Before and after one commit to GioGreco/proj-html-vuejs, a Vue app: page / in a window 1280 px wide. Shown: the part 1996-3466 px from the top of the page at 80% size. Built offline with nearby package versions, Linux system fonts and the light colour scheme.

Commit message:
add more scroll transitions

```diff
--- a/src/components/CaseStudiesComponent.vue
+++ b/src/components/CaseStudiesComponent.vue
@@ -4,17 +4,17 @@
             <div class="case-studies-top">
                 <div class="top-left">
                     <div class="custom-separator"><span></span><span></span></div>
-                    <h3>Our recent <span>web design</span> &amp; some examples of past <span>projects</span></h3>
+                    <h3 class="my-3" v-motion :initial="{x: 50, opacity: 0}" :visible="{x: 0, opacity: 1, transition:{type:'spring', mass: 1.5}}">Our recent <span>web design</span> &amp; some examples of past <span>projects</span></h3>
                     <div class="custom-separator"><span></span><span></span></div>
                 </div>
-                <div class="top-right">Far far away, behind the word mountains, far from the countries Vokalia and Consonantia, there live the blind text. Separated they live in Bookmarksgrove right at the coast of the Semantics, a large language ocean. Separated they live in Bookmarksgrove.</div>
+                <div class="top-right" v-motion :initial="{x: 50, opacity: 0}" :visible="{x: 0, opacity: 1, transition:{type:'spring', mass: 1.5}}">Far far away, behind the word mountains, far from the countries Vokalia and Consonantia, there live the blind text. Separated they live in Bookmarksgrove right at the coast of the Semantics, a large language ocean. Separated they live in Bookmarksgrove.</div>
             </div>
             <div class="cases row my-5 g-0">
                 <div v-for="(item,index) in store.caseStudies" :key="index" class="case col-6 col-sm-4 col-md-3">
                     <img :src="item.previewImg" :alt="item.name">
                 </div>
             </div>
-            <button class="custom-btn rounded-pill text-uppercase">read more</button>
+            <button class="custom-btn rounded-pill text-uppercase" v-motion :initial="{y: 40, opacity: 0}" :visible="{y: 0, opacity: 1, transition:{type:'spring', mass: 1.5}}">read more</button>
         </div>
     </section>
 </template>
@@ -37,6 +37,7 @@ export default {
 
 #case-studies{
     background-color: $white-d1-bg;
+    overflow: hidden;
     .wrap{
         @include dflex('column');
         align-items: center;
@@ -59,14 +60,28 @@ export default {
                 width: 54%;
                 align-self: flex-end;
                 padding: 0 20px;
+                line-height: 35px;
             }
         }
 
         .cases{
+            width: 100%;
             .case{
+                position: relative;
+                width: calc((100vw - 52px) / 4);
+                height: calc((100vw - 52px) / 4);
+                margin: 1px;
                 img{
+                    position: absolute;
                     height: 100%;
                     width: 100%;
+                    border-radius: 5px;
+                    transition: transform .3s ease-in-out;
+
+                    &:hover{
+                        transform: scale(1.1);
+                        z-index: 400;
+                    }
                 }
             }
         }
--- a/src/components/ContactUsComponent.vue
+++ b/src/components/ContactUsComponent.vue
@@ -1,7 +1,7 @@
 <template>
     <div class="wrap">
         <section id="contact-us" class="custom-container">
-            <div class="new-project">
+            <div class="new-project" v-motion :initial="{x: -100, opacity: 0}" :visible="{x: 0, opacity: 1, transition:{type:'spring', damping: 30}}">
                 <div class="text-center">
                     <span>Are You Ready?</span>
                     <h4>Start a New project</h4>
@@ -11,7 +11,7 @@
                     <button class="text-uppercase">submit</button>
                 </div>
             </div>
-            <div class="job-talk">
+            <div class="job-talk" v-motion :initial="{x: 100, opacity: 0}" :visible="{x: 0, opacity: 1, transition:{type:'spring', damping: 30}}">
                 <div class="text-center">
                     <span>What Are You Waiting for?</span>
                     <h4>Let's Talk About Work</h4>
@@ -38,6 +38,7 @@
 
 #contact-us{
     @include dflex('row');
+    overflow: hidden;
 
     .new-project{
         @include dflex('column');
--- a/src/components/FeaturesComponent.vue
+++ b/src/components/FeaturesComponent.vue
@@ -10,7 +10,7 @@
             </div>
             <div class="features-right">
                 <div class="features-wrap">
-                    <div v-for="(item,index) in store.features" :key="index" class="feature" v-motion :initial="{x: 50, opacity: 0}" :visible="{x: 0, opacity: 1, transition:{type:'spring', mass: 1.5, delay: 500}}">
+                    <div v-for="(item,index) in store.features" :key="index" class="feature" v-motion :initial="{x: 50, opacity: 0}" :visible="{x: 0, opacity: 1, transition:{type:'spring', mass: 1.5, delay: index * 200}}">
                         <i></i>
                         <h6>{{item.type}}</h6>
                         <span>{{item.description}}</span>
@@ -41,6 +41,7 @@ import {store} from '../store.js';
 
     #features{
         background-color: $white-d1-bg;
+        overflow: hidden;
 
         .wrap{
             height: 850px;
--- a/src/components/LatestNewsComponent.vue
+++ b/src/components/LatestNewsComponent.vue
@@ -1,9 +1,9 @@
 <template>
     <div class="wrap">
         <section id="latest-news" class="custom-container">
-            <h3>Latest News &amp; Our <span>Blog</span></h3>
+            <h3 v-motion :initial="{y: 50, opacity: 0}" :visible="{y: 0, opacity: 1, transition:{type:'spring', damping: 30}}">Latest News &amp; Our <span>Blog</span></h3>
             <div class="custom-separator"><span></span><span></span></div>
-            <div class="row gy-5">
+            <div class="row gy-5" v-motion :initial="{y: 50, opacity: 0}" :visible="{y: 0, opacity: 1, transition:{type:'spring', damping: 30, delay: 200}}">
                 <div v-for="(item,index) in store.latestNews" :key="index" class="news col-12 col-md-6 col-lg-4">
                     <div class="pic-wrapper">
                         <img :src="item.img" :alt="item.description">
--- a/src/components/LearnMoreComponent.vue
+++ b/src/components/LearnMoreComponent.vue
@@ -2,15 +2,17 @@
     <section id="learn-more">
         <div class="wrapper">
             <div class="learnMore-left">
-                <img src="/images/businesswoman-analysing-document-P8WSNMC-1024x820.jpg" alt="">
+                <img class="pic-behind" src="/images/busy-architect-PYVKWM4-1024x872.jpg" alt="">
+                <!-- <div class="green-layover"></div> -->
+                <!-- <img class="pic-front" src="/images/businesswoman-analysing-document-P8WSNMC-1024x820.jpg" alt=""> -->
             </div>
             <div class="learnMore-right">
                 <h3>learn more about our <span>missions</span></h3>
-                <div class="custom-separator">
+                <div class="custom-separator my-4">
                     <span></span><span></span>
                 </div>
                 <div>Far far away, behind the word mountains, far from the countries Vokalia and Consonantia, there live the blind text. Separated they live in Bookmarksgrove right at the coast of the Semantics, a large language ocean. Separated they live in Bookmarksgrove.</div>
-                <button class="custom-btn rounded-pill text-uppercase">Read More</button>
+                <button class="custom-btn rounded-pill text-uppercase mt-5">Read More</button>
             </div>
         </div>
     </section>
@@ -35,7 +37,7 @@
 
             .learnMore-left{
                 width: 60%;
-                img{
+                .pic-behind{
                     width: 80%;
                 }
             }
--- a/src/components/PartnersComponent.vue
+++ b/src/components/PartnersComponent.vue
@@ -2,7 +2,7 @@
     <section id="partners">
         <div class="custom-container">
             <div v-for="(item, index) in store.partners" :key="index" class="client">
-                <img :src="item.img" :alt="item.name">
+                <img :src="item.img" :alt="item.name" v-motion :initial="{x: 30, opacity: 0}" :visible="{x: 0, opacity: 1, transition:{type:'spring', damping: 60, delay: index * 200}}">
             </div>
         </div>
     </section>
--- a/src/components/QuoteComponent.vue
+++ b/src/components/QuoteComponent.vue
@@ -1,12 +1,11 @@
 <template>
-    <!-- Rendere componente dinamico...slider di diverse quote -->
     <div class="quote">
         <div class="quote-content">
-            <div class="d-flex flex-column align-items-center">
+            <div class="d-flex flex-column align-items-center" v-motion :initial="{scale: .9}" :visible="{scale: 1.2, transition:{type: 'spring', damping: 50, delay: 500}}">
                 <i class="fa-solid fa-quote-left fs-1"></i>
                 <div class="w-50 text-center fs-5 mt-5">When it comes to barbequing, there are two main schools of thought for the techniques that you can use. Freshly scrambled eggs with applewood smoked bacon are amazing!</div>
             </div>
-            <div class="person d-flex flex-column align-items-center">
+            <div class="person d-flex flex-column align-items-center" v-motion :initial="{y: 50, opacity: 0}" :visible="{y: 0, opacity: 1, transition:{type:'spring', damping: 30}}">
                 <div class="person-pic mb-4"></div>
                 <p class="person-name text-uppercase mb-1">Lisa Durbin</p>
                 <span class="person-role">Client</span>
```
:::::
(Required work) Out of the data above, return each line where the word "from" can be found.

(Task answer)
Before and after one commit to GioGreco/proj-html-vuejs, a Vue app: page / in a window 1280 px wide. Shown: the part 1996-3466 px from the top of the page at 80% size. Built offline with nearby package versions, Linux system fonts and the light colour scheme.
-                <div class="top-right">Far far away, behind the word mountains, far from the countries Vokalia and Consonantia, there live the blind text. Separated they live in Bookmarksgrove right at the coast of the Semantics, a large language ocean. Separated they live in Bookmarksgrove.</div>
+                <div class="top-right" v-motion :initial="{x: 50, opacity: 0}" :visible="{x: 0, opacity: 1, transition:{type:'spring', mass: 1.5}}">Far far away, behind the word mountains, far from the countries Vokalia and Consonantia, there live the blind text. Separated they live in Bookmarksgrove right at the coast of the Semantics, a large language ocean. Separated they live in Bookmarksgrove.</div>
@@ -41,6 +41,7 @@ import {store} from '../store.js';
                 <div>Far far away, behind the word mountains, far from the countries Vokalia and Consonantia, there live the blind text. Separated they live in Bookmarksgrove right at the coast of the Semantics, a large language ocean. Separated they live in Bookmarksgrove.</div>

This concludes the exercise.